What to work on => Provide the number of lines in the entries below containing "Fitted", with no further words.

════

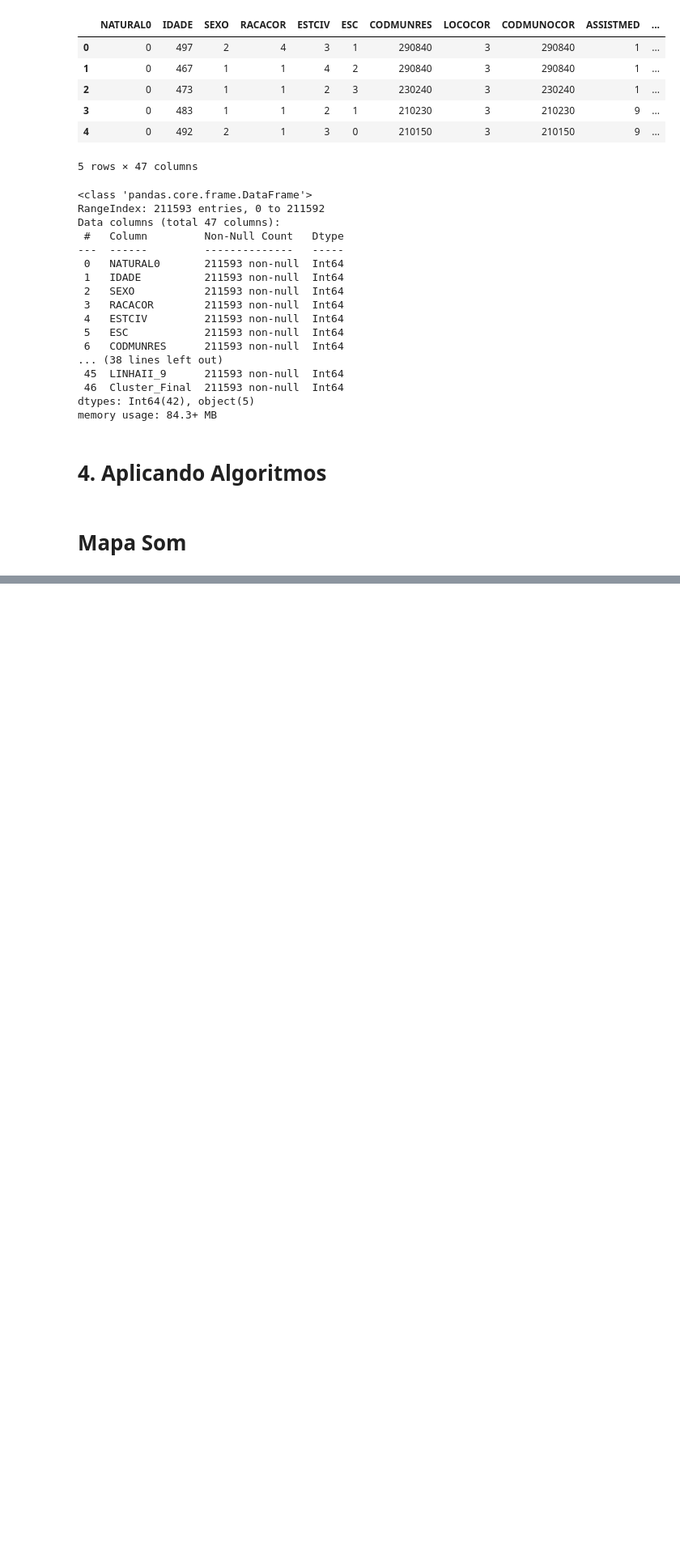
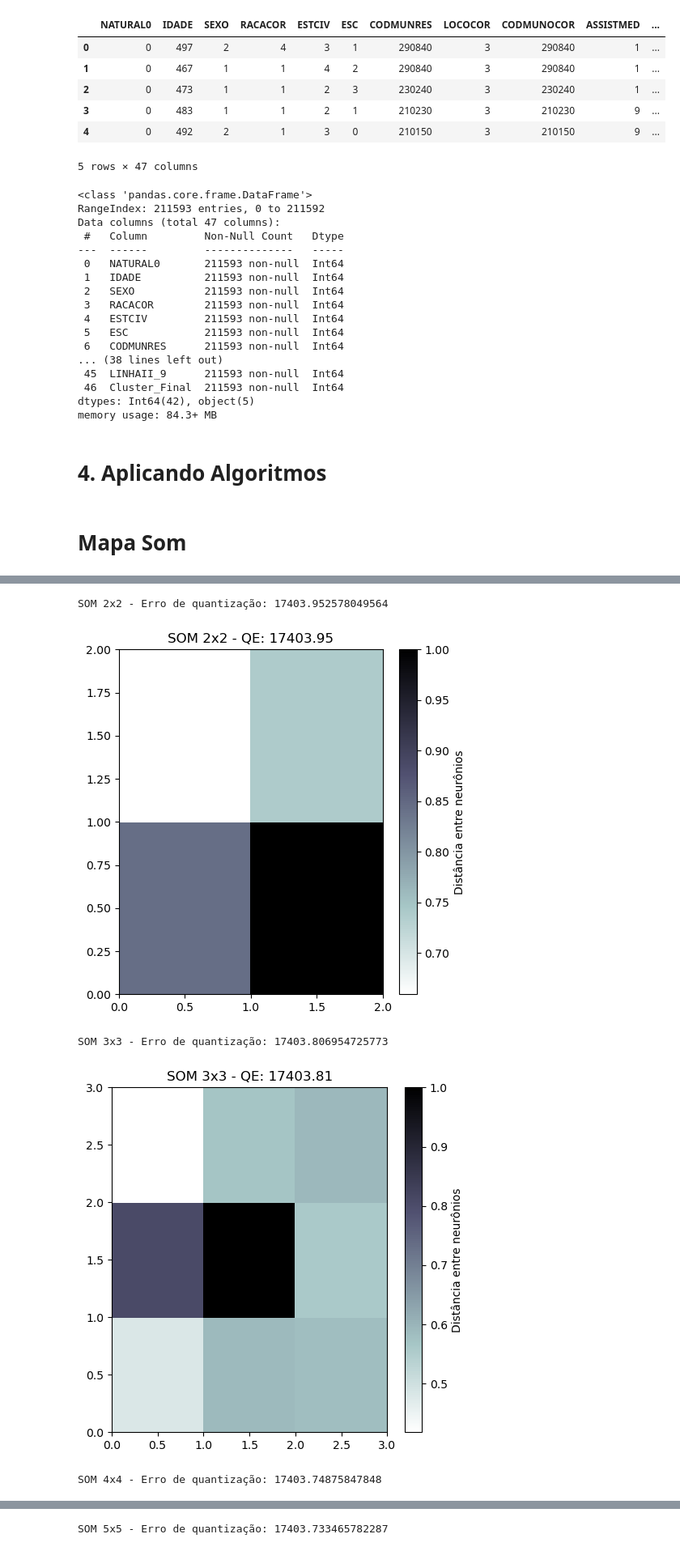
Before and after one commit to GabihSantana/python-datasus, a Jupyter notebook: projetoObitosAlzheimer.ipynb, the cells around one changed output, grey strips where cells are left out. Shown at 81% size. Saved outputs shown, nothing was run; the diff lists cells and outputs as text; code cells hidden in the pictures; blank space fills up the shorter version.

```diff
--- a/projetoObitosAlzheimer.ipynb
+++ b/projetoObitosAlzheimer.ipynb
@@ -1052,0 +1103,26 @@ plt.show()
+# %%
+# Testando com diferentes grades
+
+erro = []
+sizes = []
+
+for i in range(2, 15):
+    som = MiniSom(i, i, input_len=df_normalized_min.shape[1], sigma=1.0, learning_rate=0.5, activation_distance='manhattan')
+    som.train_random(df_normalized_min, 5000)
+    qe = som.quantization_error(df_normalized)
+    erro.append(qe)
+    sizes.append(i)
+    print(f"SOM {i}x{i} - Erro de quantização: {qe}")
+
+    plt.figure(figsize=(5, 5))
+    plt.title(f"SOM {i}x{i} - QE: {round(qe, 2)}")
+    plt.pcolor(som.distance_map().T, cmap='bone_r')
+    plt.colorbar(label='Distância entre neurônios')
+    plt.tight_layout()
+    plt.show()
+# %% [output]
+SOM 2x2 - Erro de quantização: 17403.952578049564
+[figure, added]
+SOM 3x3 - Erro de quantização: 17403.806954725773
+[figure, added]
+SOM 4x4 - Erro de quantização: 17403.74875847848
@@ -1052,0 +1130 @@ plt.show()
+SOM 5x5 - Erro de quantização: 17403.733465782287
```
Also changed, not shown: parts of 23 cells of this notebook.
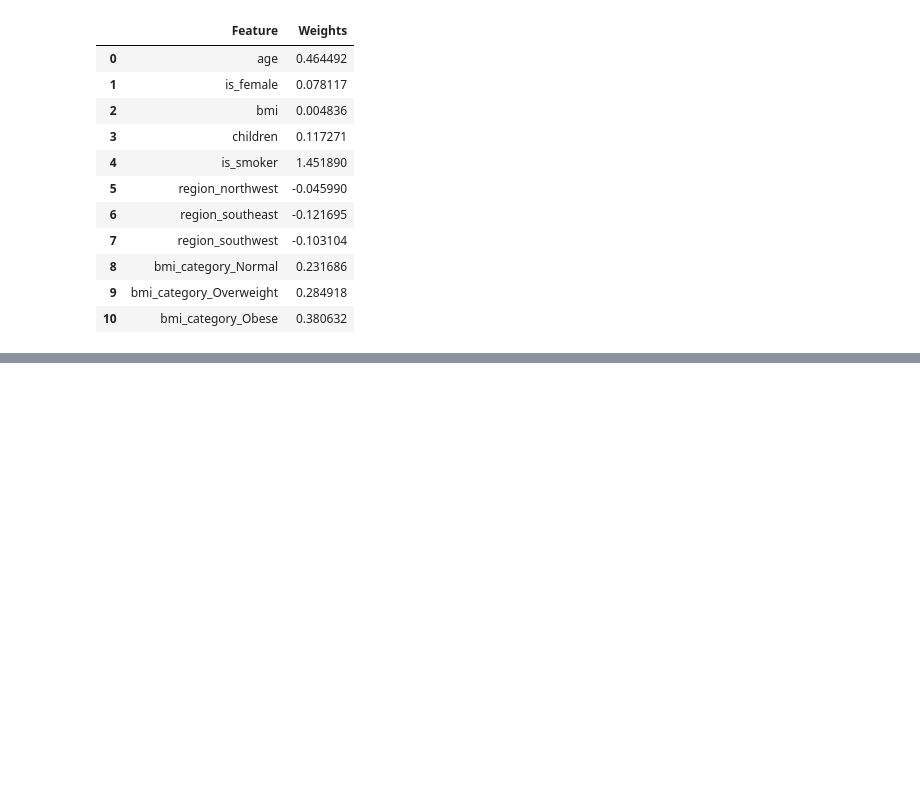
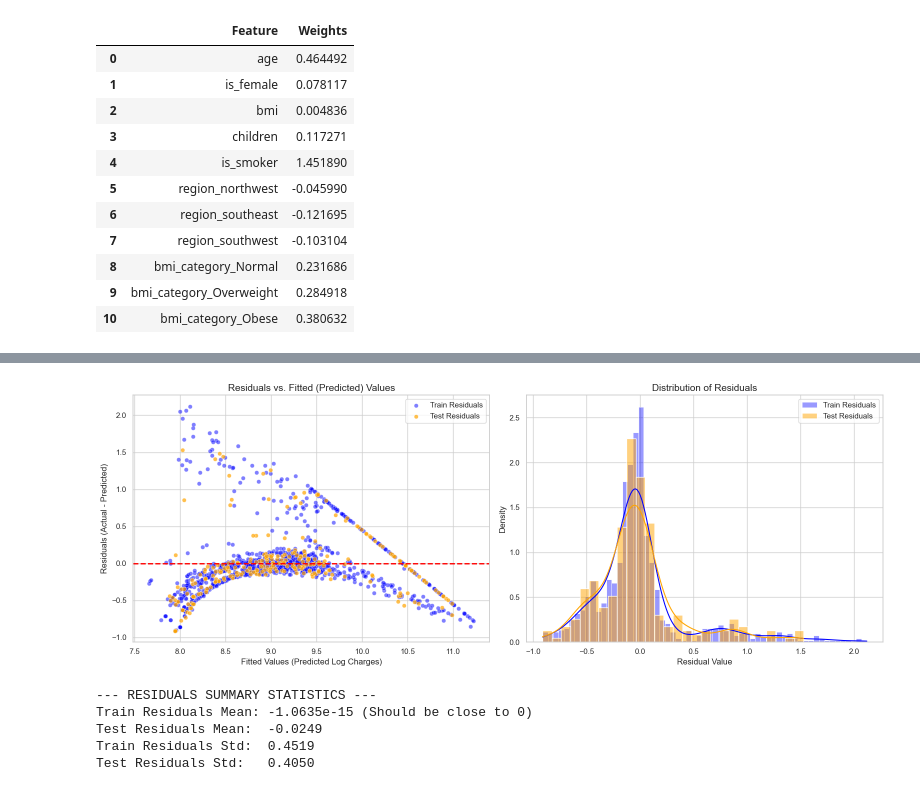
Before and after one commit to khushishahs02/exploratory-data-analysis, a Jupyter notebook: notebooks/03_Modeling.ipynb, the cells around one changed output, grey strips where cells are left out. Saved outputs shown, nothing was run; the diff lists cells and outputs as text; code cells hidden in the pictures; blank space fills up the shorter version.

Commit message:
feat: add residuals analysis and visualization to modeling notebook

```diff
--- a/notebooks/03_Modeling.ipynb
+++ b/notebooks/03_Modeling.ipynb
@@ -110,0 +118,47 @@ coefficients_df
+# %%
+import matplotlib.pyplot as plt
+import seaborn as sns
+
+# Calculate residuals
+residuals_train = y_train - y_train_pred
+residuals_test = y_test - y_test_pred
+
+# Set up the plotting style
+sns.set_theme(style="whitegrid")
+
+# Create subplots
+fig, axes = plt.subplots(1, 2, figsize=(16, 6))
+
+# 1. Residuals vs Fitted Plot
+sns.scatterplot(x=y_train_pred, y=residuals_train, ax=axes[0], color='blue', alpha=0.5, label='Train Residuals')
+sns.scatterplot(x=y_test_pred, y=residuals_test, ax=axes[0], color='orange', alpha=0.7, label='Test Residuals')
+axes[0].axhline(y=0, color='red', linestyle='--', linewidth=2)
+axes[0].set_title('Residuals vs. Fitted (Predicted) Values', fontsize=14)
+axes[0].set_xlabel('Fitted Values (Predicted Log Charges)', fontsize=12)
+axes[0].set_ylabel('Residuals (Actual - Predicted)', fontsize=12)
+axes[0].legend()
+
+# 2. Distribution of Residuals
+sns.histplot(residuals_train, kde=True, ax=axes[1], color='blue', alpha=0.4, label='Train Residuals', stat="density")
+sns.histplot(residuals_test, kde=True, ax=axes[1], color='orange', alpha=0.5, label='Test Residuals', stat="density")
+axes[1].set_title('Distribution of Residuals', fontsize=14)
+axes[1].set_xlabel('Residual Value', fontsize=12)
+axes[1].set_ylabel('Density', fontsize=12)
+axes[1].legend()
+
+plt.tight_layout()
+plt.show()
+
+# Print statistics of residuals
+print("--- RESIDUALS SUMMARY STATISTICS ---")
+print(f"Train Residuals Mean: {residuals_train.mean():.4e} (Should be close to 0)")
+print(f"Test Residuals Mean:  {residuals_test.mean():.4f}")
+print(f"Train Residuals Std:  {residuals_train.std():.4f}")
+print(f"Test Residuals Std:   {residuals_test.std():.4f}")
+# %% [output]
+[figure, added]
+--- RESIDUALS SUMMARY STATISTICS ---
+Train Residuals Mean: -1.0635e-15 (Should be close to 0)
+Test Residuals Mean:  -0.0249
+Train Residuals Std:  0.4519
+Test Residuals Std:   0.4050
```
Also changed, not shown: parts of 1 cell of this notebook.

════

Answer area => 3